# WHAT TO WORK ON
Look for "Story" in the material below and show each line that contains it.

# SUPPLIED DATA
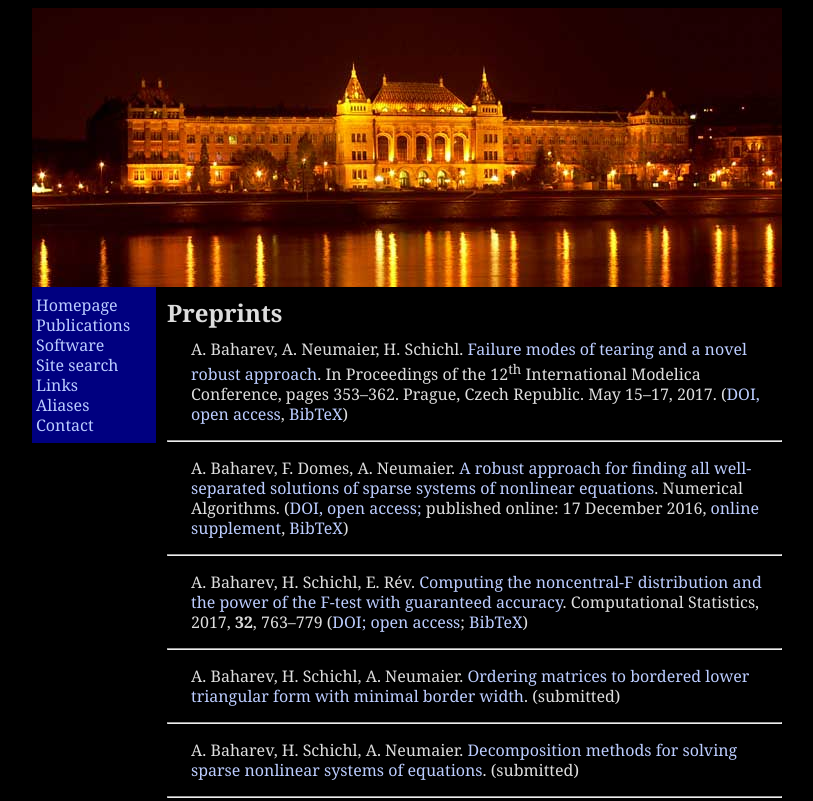
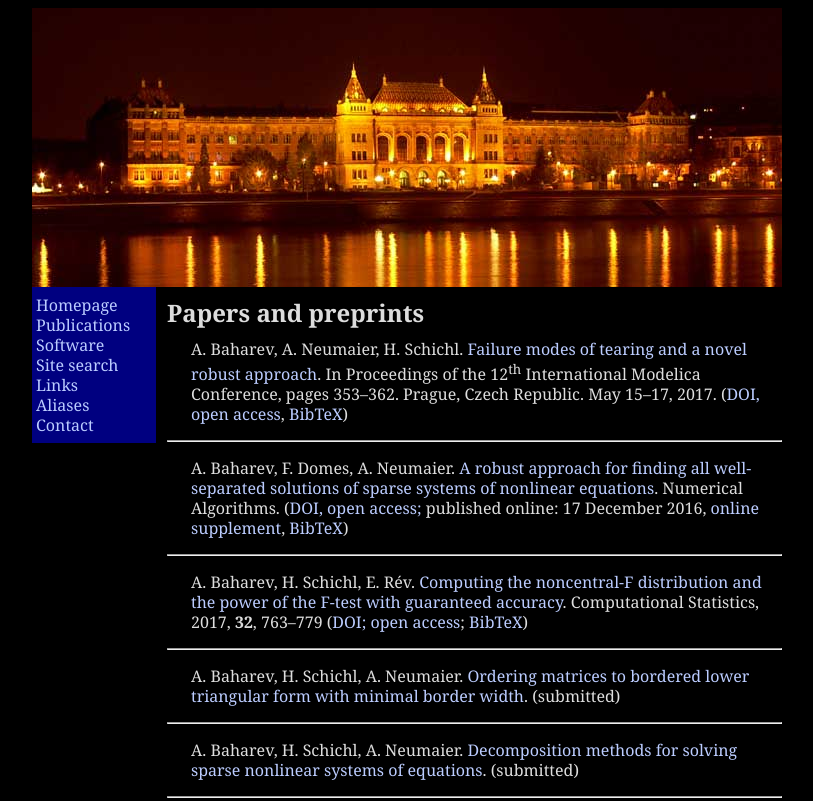
Before and after one commit to baharev/old-homepage, a plain HTML site: page publications.html in a window 1280 px wide. Shown: the top 801 px of the page, without its empty margins (233-1046 px from the left). Drawn offline with Linux system fonts and the light colour scheme.

Commit message:
Papers and preprints are probably better

```diff
--- a/publications.html
+++ b/publications.html
@@ -21,7 +21,7 @@
         </div>
         <div id="content">
             <h1>
-                Preprints</h1>
+                Papers and preprints</h1>
             <p>
               A. Baharev, A. Neumaier, H. Schichl.
               <a href="baharev_failure_modes_of_tearing.pdf">
```
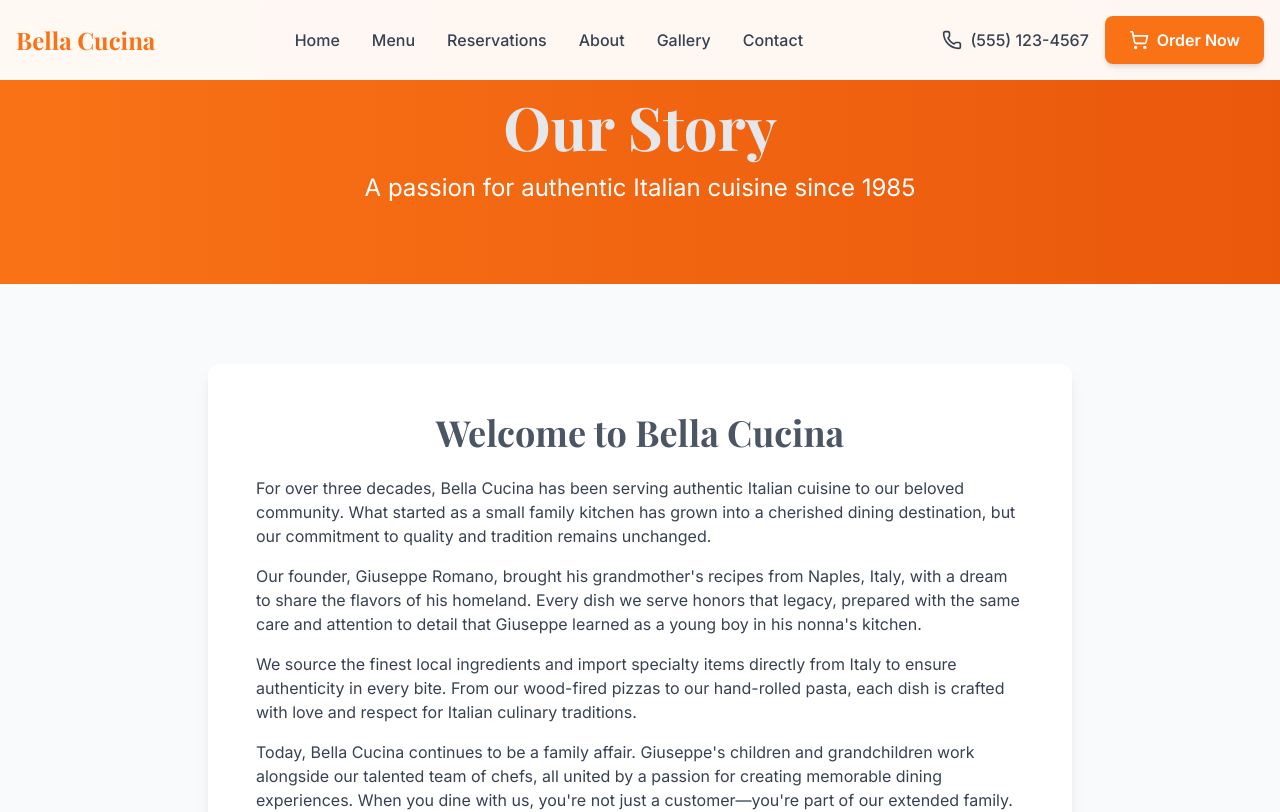
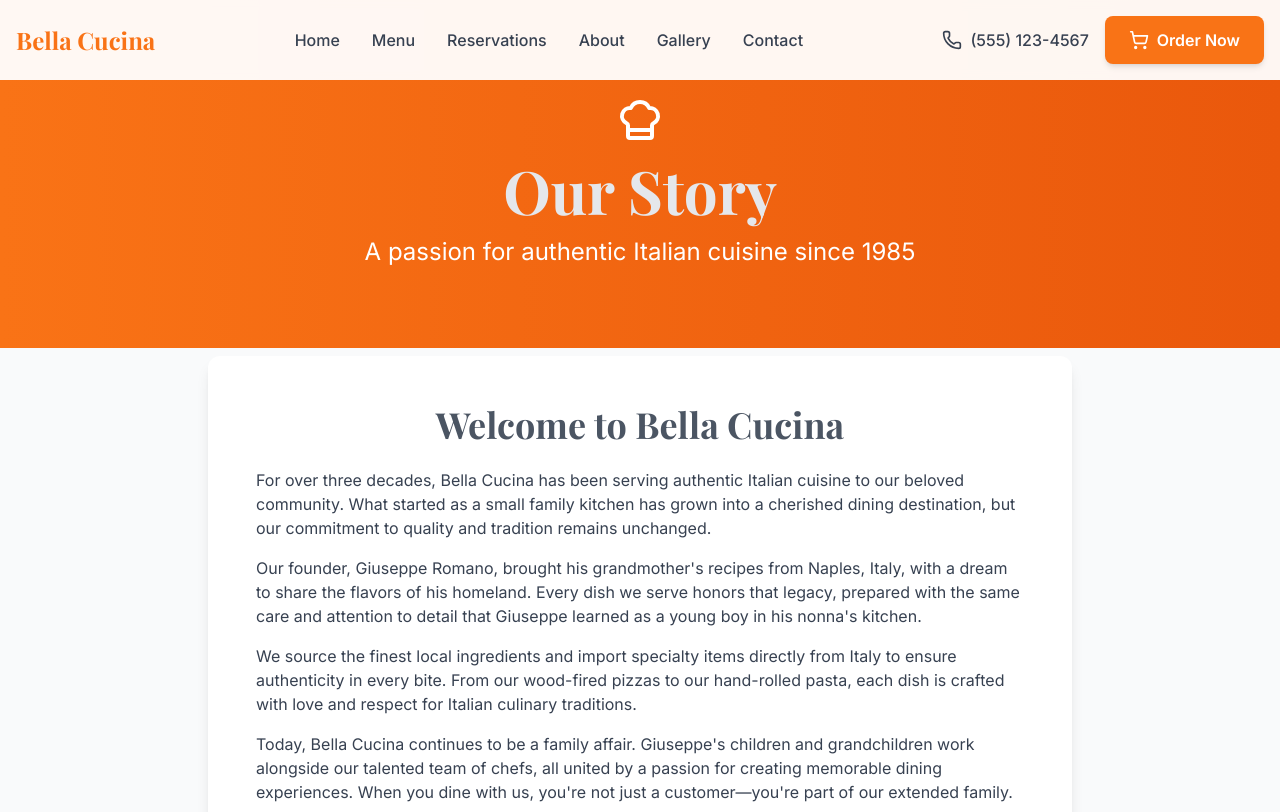
Before and after one commit to APMusyoka/restaurant-ordering, a Next.js app: page /about in a window 1280 px wide. Shown: the top 812 px of the page. Built offline with nearby package versions, Linux system fonts and the light colour scheme; a web font is replaced by a local one.

Commit message:
style: add ChefHat icon to About page hero
- Added ChefHat icon above 'Our Story' heading
- Aligned visual style with Menu, Contact, and Reservations pages
- Improved hero section consistency across the site

```diff
--- a/src/app/about/page.tsx
+++ b/src/app/about/page.tsx
@@ -1,6 +1,6 @@
 import { restaurantInfo } from '@/data/restaurant';
 import { Button } from '@/components/ui/Button';
-import { Users, Award, Heart, UtensilsCrossed } from 'lucide-react';
+import { Users, Award, Heart, UtensilsCrossed, ChefHat } from 'lucide-react';
 import Link from 'next/link';
 
 export default function AboutPage() {
@@ -9,7 +9,10 @@ export default function AboutPage() {
             {/* Hero Section */}
             <section className="bg-gradient-to-r from-orange-500 to-orange-600 text-white py-20">
                 <div className="container mx-auto px-4 text-center">
-                    <h1 className="text-5xl md:text-6xl font-bold my-4 text-gray-200">Our Story</h1>
+                    <div className="flex justify-center my-4">
+                        <ChefHat size={48} />
+                    </div>
+                    <h1 className="text-5xl md:text-6xl font-bold mb-4 text-gray-200">Our Story</h1>
                     <p className="text-xl md:text-2xl max-w-2xl mx-auto">
                         A passion for authentic Italian cuisine since 1985
                     </p>
@@ -17,7 +20,7 @@ export default function AboutPage() {
             </section>
 
             {/* Story Section */}
-            <section className="py-20">
+            <section className="pb-20 pt-2">
                 <div className="container mx-auto px-4 max-w-4xl">
                     <div className="bg-white rounded-xl shadow-lg p-8 md:p-12">
                         <h2 className="text-4xl font-bold mb-6 text-center">Welcome to Bella Cucina</h2>
```
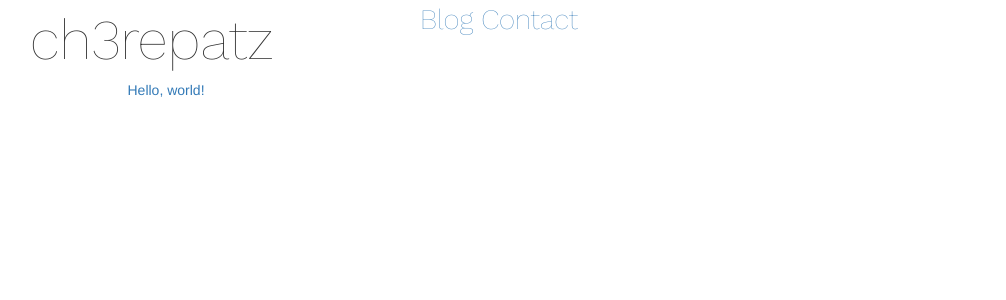
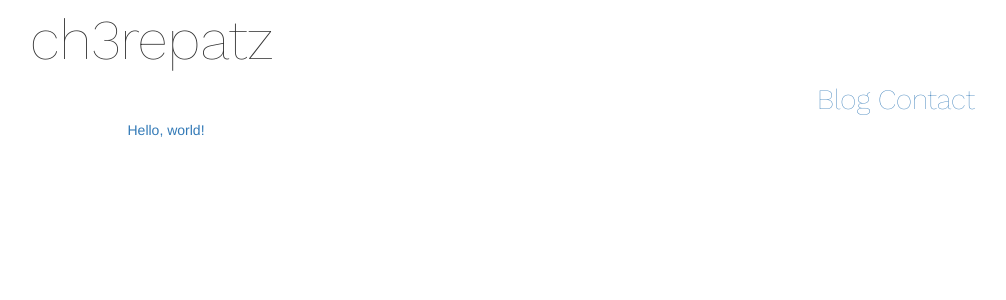
Before and after one commit to ch3repatz/ch3repatz.github.io, a Jekyll site: the page built from index.html, in a window 1280 px wide. Shown: the top 300 px of the page, without its empty margins (40-1046 px from the left). Built offline with Jekyll 4.4.1, drawn with Linux system fonts in a browser that asks for light colours.

Commit message:
Update default.html

```diff
--- a/_layouts/default.html
+++ b/_layouts/default.html
@@ -48,7 +48,17 @@
     	.top_menu {
     		font-family: 'Work Sans', sans-serif;
     		font-size: 200%;
+    		padding-top: 80px;
+		text-align: right;
     	}
+
+    	/* Center top menu for mobile view */
+	@media screen and (max-width: 991px) {
+		.logo_title, .top_menu {
+			text-align: center;
+			padding-top: 30px;
+		}
+	}
     </style>
 
     <title>
@@ -64,7 +74,7 @@
     <div class="container">
     	<!-- Header -->
     	<div class="row">
-    		<div class="col-md-4 logo_title">
+    		<div class="col-md-4 ol-md-offset-1 logo_title">
     			{{ site.title }}
     		</div>
     		<div class="col-md-6 top_menu">
```
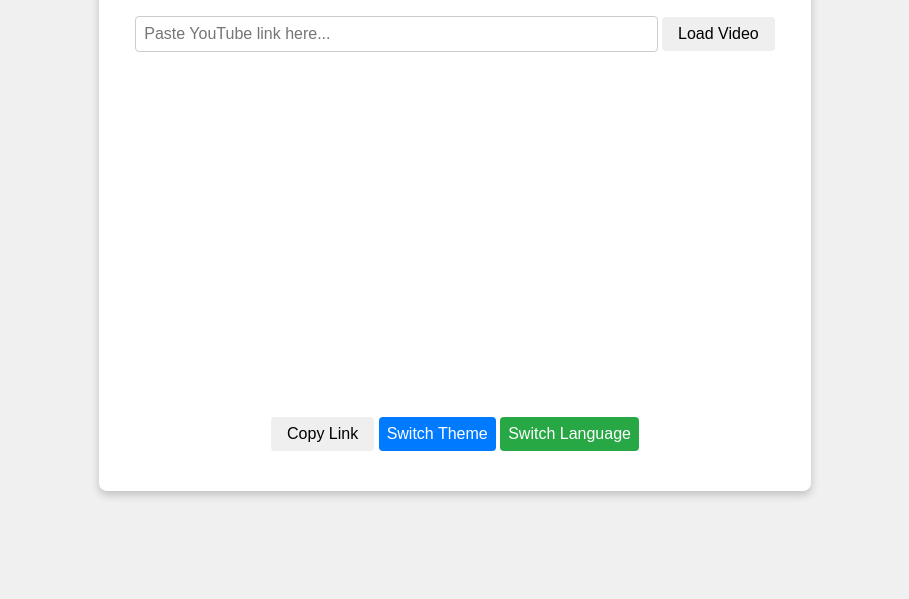
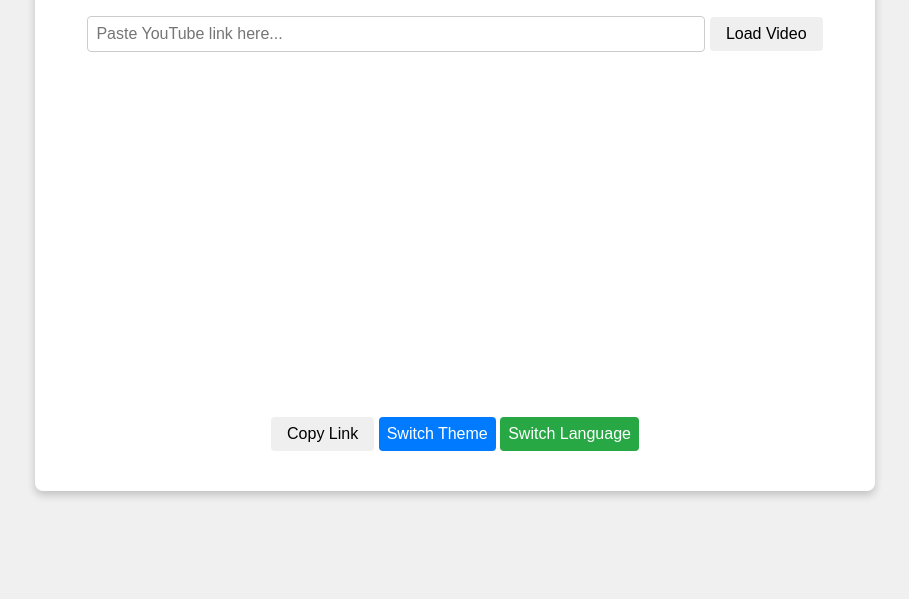
Before and after one commit to beta951419/ViewTube, a plain HTML site: page index.html in a window 1280 px wide. Shown: the part 201-800 px from the top of the page, without its empty margins (185-1094 px from the left). Drawn offline with Linux system fonts and the light colour scheme.

Commit message:
Update index.html

```diff
--- a/index.html
+++ b/index.html
@@ -19,7 +19,7 @@
         }
         .container {
             text-align: center;
-            max-width: 1000px;
+            width: 800px;
             height: 68%;
             padding: 20px;
             background: #fff;
```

# THE COMPLETED TASK
- Added ChefHat icon above 'Our Story' heading
-                    <h1 className="text-5xl md:text-6xl font-bold my-4 text-gray-200">Our Story</h1>
+                    <h1 className="text-5xl md:text-6xl font-bold mb-4 text-gray-200">Our Story</h1>
             {/* Story Section */}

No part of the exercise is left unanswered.